For years Anna could not find work in her hometown. A very kind person offered her a job on a mushroom farm abroad. All Anna had to do was borrow some money, pay a few fees and hand over her passport. They would take care of the rest.
Anna worked in terrible conditions on the mushroom farm. She was intimidated and physically abused. The employer withheld her wages, saying she owed them money.
One day, the police raided the farm.
The police arrested all of the workers. They were held in detention for having false passports and no working permits.
The police knew Anna had been trafficked and gave her the choice: press charges, or go to jail. But it wasn’t so easy. The traffickers had threatened to hurt Anna’s family.
Anna had no money for a lawyer to help her. And the traffickers’ lawyers claimed she was lying and had violated the law.
The judge could not find enough evidence to charge the traffickers. Anna was told she had to leave the country.
But there was a problem. Anna could not pay back the money she had borrowed to go abroad. So she stayed. A family employed her as a domestic worker. They exploited her, but she was too scared to go to the police. She was trapped...
The police arrested the owners of the mushroom farm and interviewed the workers.
As Anna was a victim of human trafficking, the police referred her to an NGO. They arranged shelter and a free lawyer.
At first, she was too scared to give evidence. She remembered her employer threatening to hurt her family. She was also worried about having a false passport. Her lawyer explained that, because she was trafficked, she would not be punished for this.
With the support of her lawyer and time to recover in the shelter, Anna felt much more secure. After a month, she decided to press charges.

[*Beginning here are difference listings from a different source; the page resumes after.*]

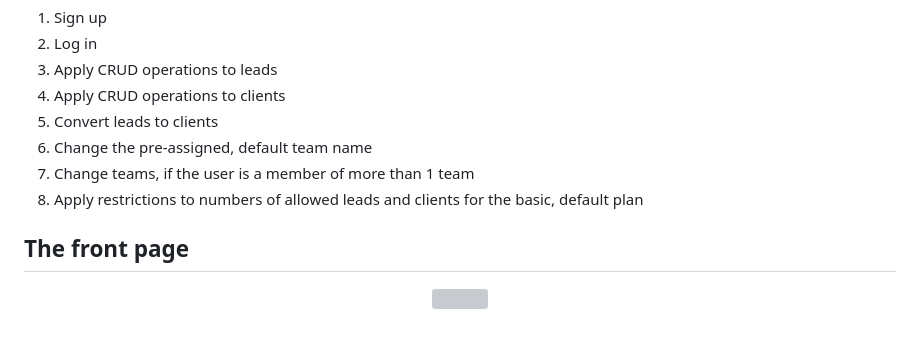
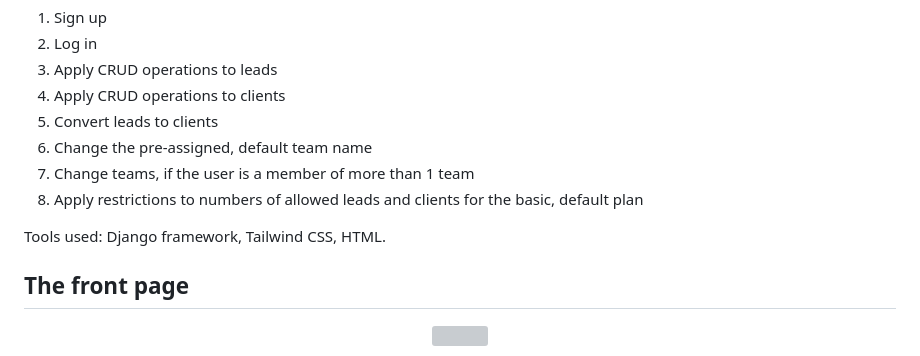
Before and after one commit to nuray0/crm_app, a Markdown page: README.md, the part around the change. GitHub-like rendering; blank space fills up the shorter version; grey boxes are pictures that could not be loaded.

```diff
--- a/README.md
+++ b/README.md
@@ -10,6 +10,8 @@
 6. Change the pre-assigned, default team name
 7. Change teams, if the user is a member of more than 1 team
 8. Apply restrictions to numbers of allowed leads and clients for the basic, default plan
+
+Tools used: Django framework, Tailwind CSS, HTML.
 
 ## The front page
 
```
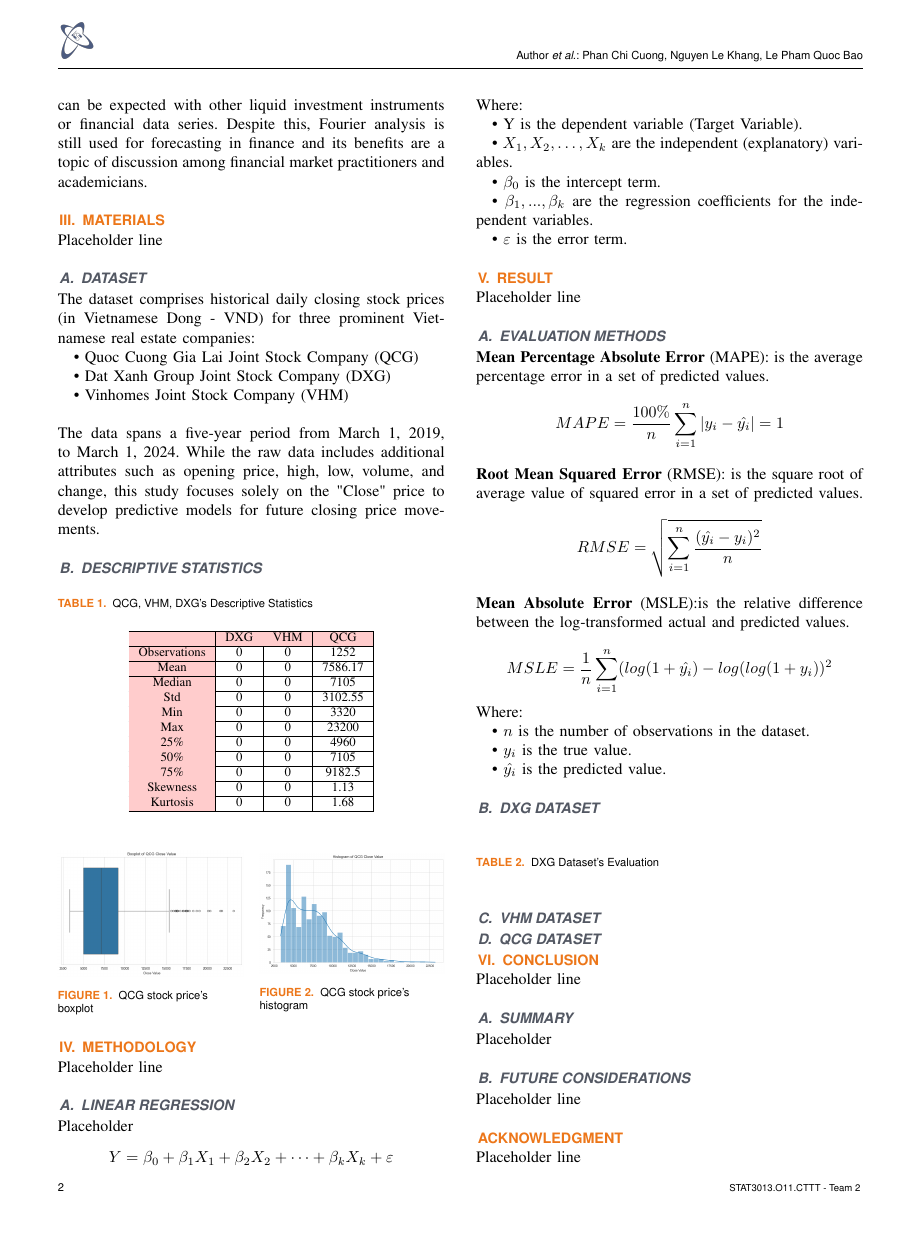
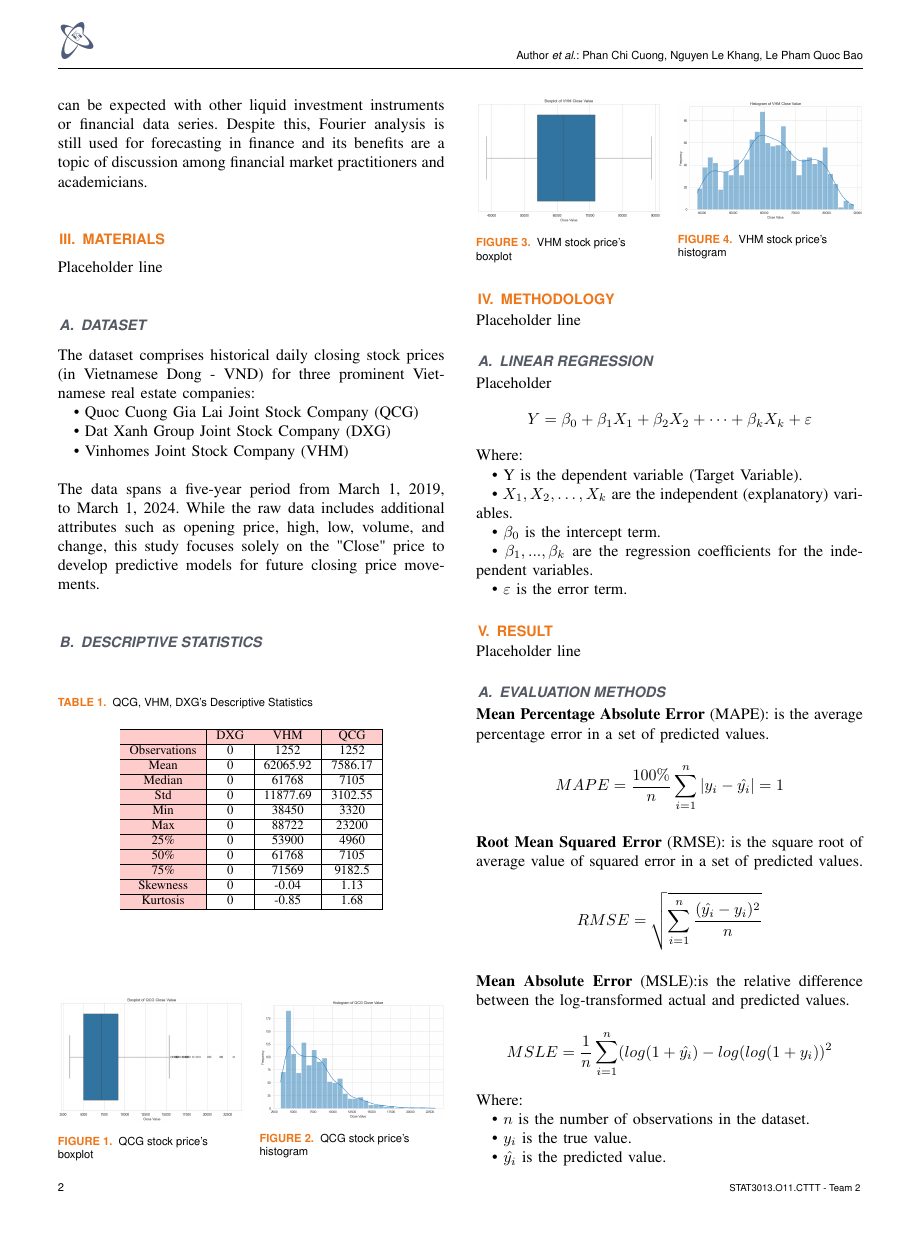
Before and after one commit to cngpc43/IS403.O21.HTCL, a LaTeX paper (Latex/TemplatePaper.tex): page 2 of 3. Compiled offline with pdfLaTeX; a missing font is replaced by an installed copy or a similar font; a LaTeX package or settings file that is missing is left out.

Commit message:
Update DStatistic + BoxPlt + Histogram

```diff
--- a/Latex/TemplatePaper.tex
+++ b/Latex/TemplatePaper.tex
@@ -77,17 +77,17 @@ The data spans a five-year period from March 1, 2019, to March 1, 2024.  While t
 \begin{tabular}{|>{\columncolor{red!20}}c|c|c|c|}
     \hline
      \rowcolor{red!20} & DXG & VHM & QCG \\ \hline
-     Observations & 0 & 0 & 1252 \\ \hline
-     Mean & 0 & 0 & 7586.17\\ \hline
-     Median & 0 & 0 & 7105\\ \hline
-     Std & 0 & 0 & 3102.55\\ \hline
-     Min & 0 & 0 & 3320\\ \hline
-     Max & 0 & 0 & 23200\\ \hline
-     25\% & 0 & 0 & 4960\\ \hline
-     50\% & 0 & 0 & 7105\\ \hline
-     75\% & 0 & 0 & 9182.5\\ \hline
-    Skewness & 0 & 0 & 1.13\\ \hline
-    Kurtosis & 0 & 0 & 1.68\\ \hline
+     Observations & 0 & 1252 & 1252 \\ \hline
+     Mean & 0 & 62065.92 & 7586.17\\ \hline
+     Median & 0 & 61768 & 7105\\ \hline
+     Std & 0 & 11877.69 & 3102.55\\ \hline
+     Min & 0 & 38450 & 3320\\ \hline
+     Max & 0 & 88722 & 23200\\ \hline
+     25\% & 0 & 53900 & 4960\\ \hline
+     50\% & 0 & 61768 & 7105\\ \hline
+     75\% & 0 & 71569 & 9182.5\\ \hline
+    Skewness & 0 & -0.04 & 1.13\\ \hline
+    Kurtosis & 0 & -0.85 & 1.68\\ \hline
 
 
 \end{tabular}
@@ -108,7 +108,22 @@ The data spans a five-year period from March 1, 2019, to March 1, 2024.  While t
   \label{fig:2}
   \end{minipage}
 \end{figure}
-
+\begin{figure}[H]
+  \centering
+  \begin{minipage}{0.23\textwidth}
+  \centering
+  \includegraphics[width=1\textwidth]{bibliography/Figure/VHMboxplot.png}
+  \caption{VHM stock price's boxplot}
+  \label{fig:1}
+  \end{minipage}
+  \hfill
+  \begin{minipage}{0.23\textwidth}
+  \centering
+  \includegraphics[width=1\textwidth]{bibliography/Figure/VHMhist.png}
+  \caption{VHM stock price's histogram}
+  \label{fig:2}
+  \end{minipage}
+\end{figure}
 
 \section{Methodology}
 Placeholder line
```
Also changed, not shown: Latex/TemplatePaper.pdf, Latex/bibliography/Figure/VHMboxplot.png (added), Latex/bibliography/Figure/VHMhist.png (added), 1 other file.
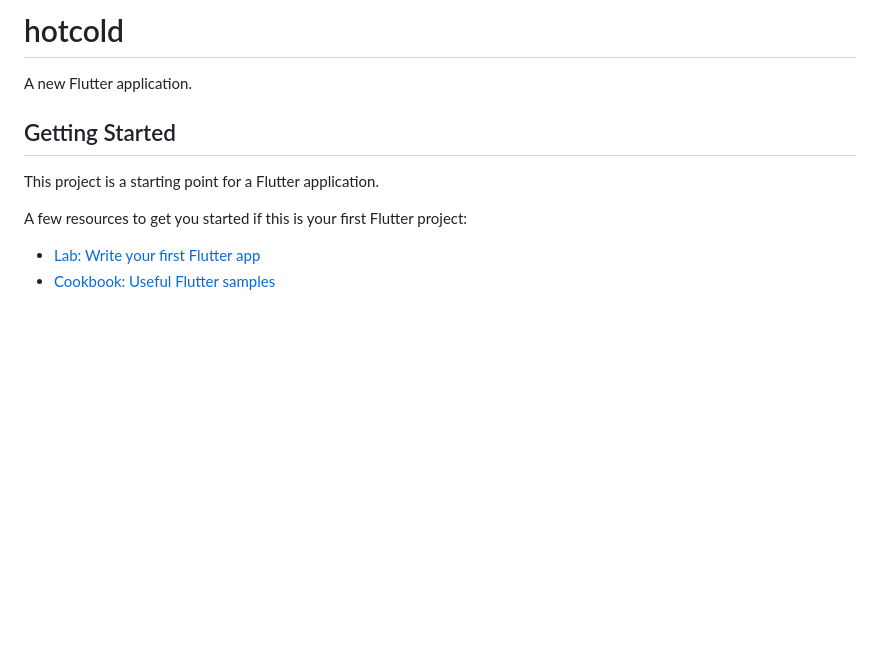
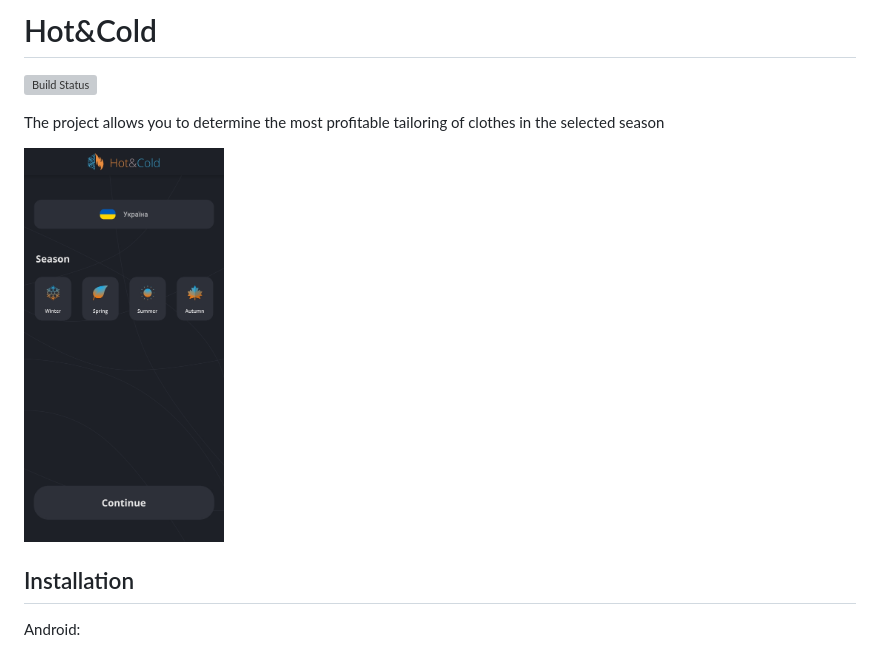
Before and after one commit to Anti-Alpha/Hot-Cold, a Markdown page: ReadMe.md, the part around the change printed below. Rendered like a GitHub page; pictures changed too: Screenshot_20210420-181839.jpg (added); blank space fills up the shorter version; grey boxes are pictures that could not be loaded.

```diff
--- a/ReadMe.md
+++ b/ReadMe.md
@@ -1,13 +1,12 @@
-# hotcold
+# Hot&Cold
 
-A new Flutter application.
+[![Build Status][travis-image]][travis-url]
 
-## Getting Started
+The project allows you to determine the most profitable tailoring of clothes in the selected season
 
-This project is a starting point for a Flutter application.
+<img src="Screenshot_20210420-181839.jpg" alt="Screenshot_20210420-181839"  width="200" />
 
-A few resources to get you started if this is your first Flutter project:
+## Installation
 
-- [Lab: Write your first Flutter app](https://flutter.dev/docs/get-started/codelab)
-- [Cookbook: Useful Flutter samples](https://flutter.dev/docs/cookbook)
+Android:
 
```
Also changed, not shown: other parts of ReadMe.md (+52 -3 lines), Questions.md (added, +16 -0 lines), Screenshot_20210422-171402.jpg (added), Screenshot_20210422-171746.jpg (added), 2 other files.
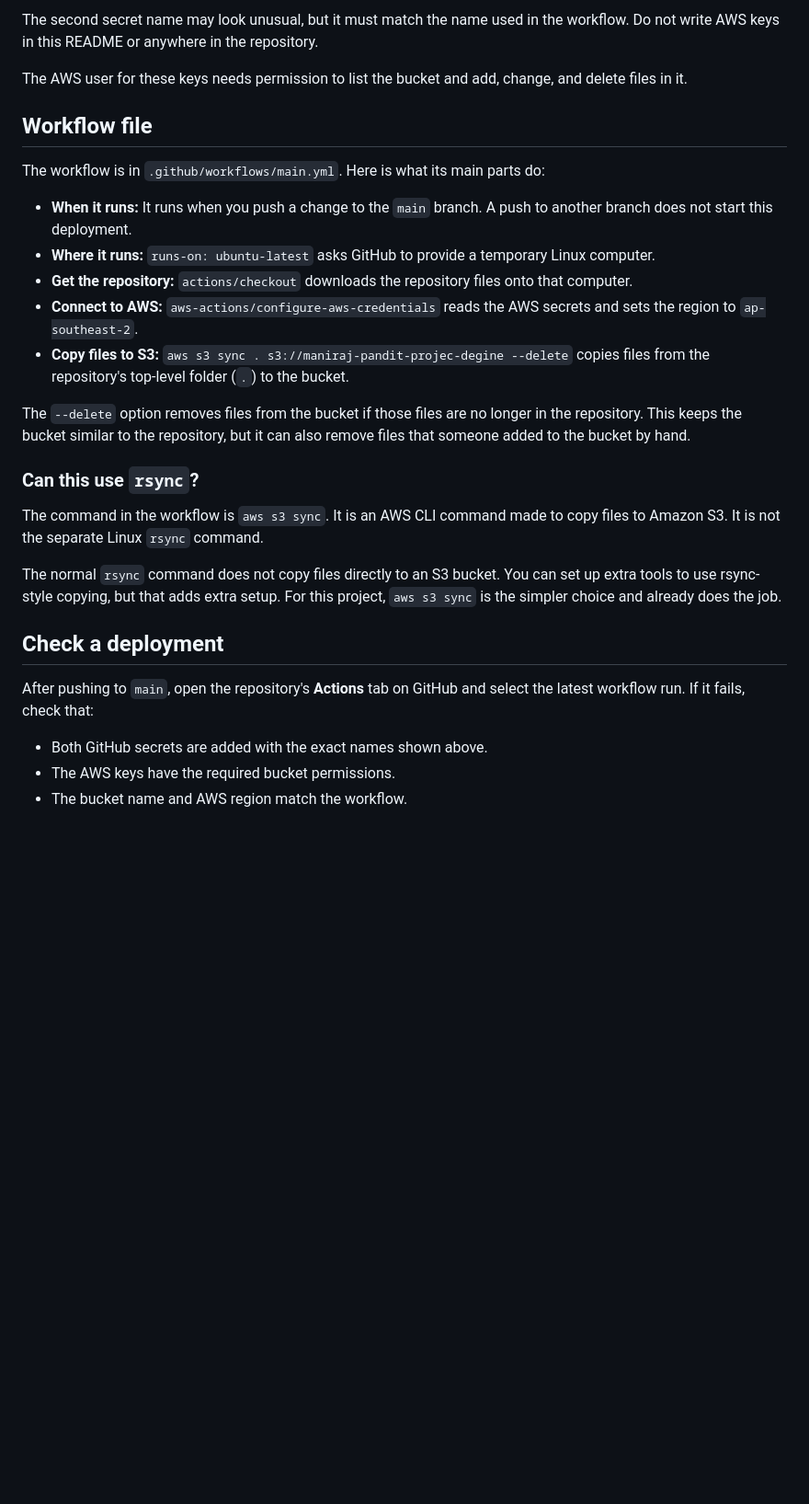
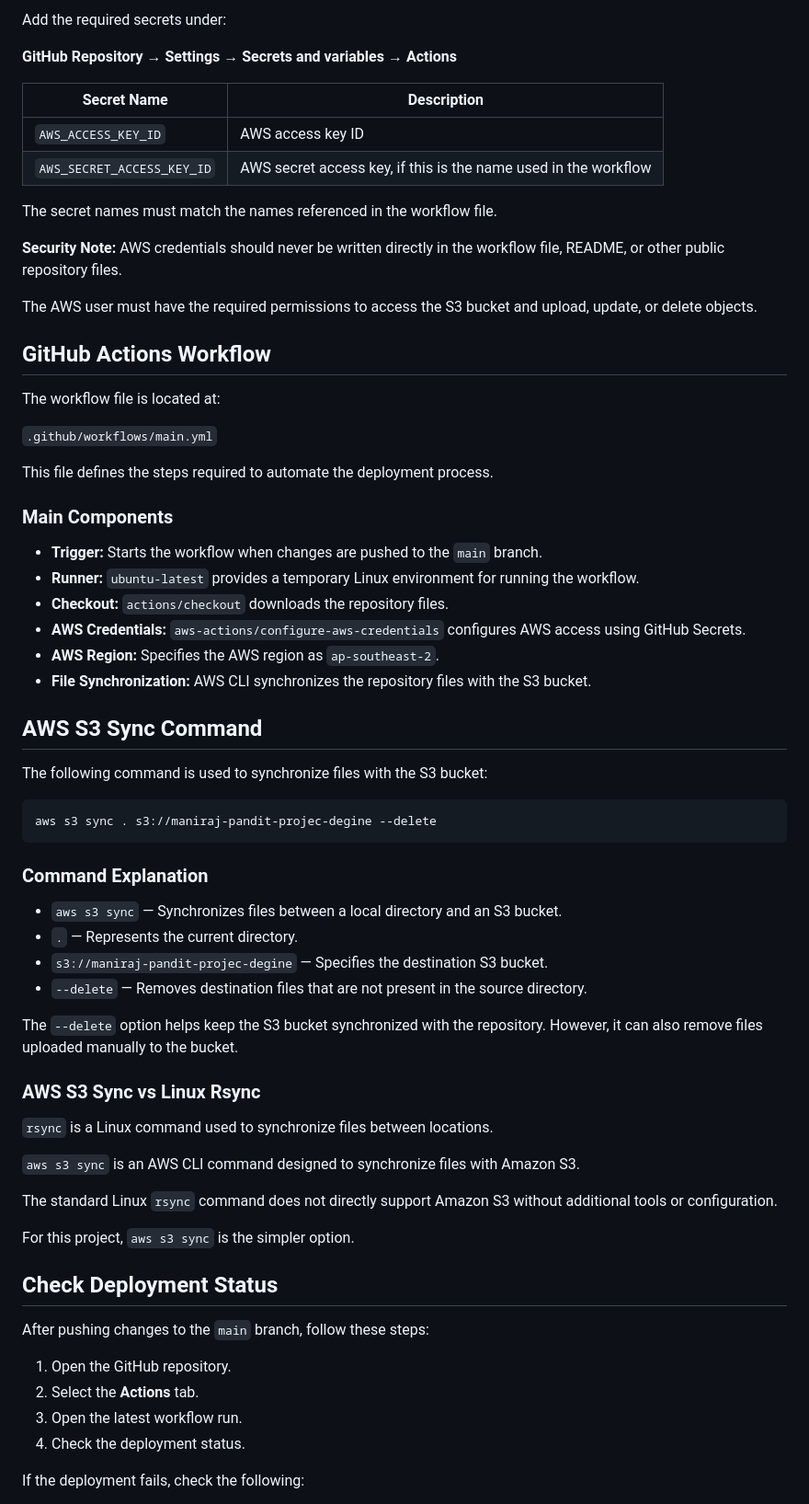
Before and after one commit to Maniraj-CS/Maniraj-Pandit---Product-Degine-Website-Deployment, a Markdown page: Readme.md, the part around one of its changes. Shown at 92% size. Drawn GitHub-style; blank space fills up the shorter version.

````diff
--- a/Readme.md
+++ b/Readme.md
@@ -64,30 +80,71 @@ The workflow uses secret values to connect to AWS. Add these under your GitHub r
 
-The second secret name may look unusual, but it must match the name used in the workflow. Do not write AWS keys in this README or anywhere in the repository.
+Add the required secrets under:
 
-The AWS user for these keys needs permission to list the bucket and add, change, and delete files in it.
+**GitHub Repository → Settings → Secrets and variables → Actions**
 
-## Workflow file
+| Secret Name                | Description                                                     |
+| -------------------------- | --------------------------------------------------------------- |
+| `AWS_ACCESS_KEY_ID`        | AWS access key ID                                               |
+| `AWS_SECRET_ACCESS_KEY_ID` | AWS secret access key, if this is the name used in the workflow |
 
-The workflow is in `.github/workflows/main.yml`. Here is what its main parts do:
+The secret names must match the names referenced in the workflow file.
 
-- **When it runs:** It runs when you push a change to the `main` branch. A push to another branch does not start this deployment.
-- **Where it runs:** `runs-on: ubuntu-latest` asks GitHub to provide a temporary Linux computer.
-- **Get the repository:** `actions/checkout` downloads the repository files onto that computer.
-- **Connect to AWS:** `aws-actions/configure-aws-credentials` reads the AWS secrets and sets the region to `ap-southeast-2`.
-- **Copy files to S3:** `aws s3 sync . s3://maniraj-pandit-projec-degine --delete` copies files from the repository's top-level folder (`.`) to the bucket.
+**Security Note:** AWS credentials should never be written directly in the workflow file, README, or other public repository files.
 
-The `--delete` option removes files from the bucket if those files are no longer in the repository. This keeps the bucket similar to the repository, but it can also remove files that someone added to the bucket by hand.
+The AWS user must have the required permissions to access the S3 bucket and upload, update, or delete objects.
 
-### Can this use `rsync`?
+## GitHub Actions Workflow
 
-The command in the workflow is `aws s3 sync`. It is an AWS CLI command made to copy files to Amazon S3. It is not the separate Linux `rsync` command.
+The workflow file is located at:
 
-The normal `rsync` command does not copy files directly to an S3 bucket. You can set up extra tools to use rsync-style copying, but that adds extra setup. For this project, `aws s3 sync` is the simpler choice and already does the job.
+`.github/workflows/main.yml`
 
-## Check a deployment
+This file defines the steps required to automate the deployment process.
 
-After pushing to `main`, open the repository's **Actions** tab on GitHub and select the latest workflow run. If it fails, check that:
+### Main Components
 
-- Both GitHub secrets are added with the exact names shown above.
-- The AWS keys have the required bucket permissions.
-- The bucket name and AWS region match the workflow.
+* **Trigger:** Starts the workflow when changes are pushed to the `main` branch.
+* **Runner:** `ubuntu-latest` provides a temporary Linux environment for running the workflow.
+* **Checkout:** `actions/checkout` downloads the repository files.
+* **AWS Credentials:** `aws-actions/configure-aws-credentials` configures AWS access using GitHub Secrets.
+* **AWS Region:** Specifies the AWS region as `ap-southeast-2`.
+* **File Synchronization:** AWS CLI synchronizes the repository files with the S3 bucket.
+
+## AWS S3 Sync Command
+
+The following command is used to synchronize files with the S3 bucket:
+
+```bash
+aws s3 sync . s3://maniraj-pandit-projec-degine --delete
+```
+
+### Command Explanation
+
+* `aws s3 sync` — Synchronizes files between a local directory and an S3 bucket.
+* `.` — Represents the current directory.
+* `s3://maniraj-pandit-projec-degine` — Specifies the destination S3 bucket.
+* `--delete` — Removes destination files that are not present in the source directory.
+
+The `--delete` option helps keep the S3 bucket synchronized with the repository. However, it can also remove files uploaded manually to the bucket.
+
+### AWS S3 Sync vs Linux Rsync
+
+`rsync` is a Linux command used to synchronize files between locations.
+
+`aws s3 sync` is an AWS CLI command designed to synchronize files with Amazon S3.
+
+The standard Linux `rsync` command does not directly support Amazon S3 without additional tools or configuration.
+
+For this project, `aws s3 sync` is the simpler option.
+
+## Check Deployment Status
+
+After pushing changes to the `main` branch, follow these steps:
+
+1. Open the GitHub repository.
+2. Select the **Actions** tab.
+3. Open the latest workflow run.
+4. Check the deployment status.
+
+If the deployment fails, check the following:
+
````
Also changed, not shown: other parts of Readme.md (+72 -30 lines).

The traffickers were prosecuted. And Anna was granted compensation for her unpaid wages.
She used this to pay back her debts and start a small enterprise back in her hometown.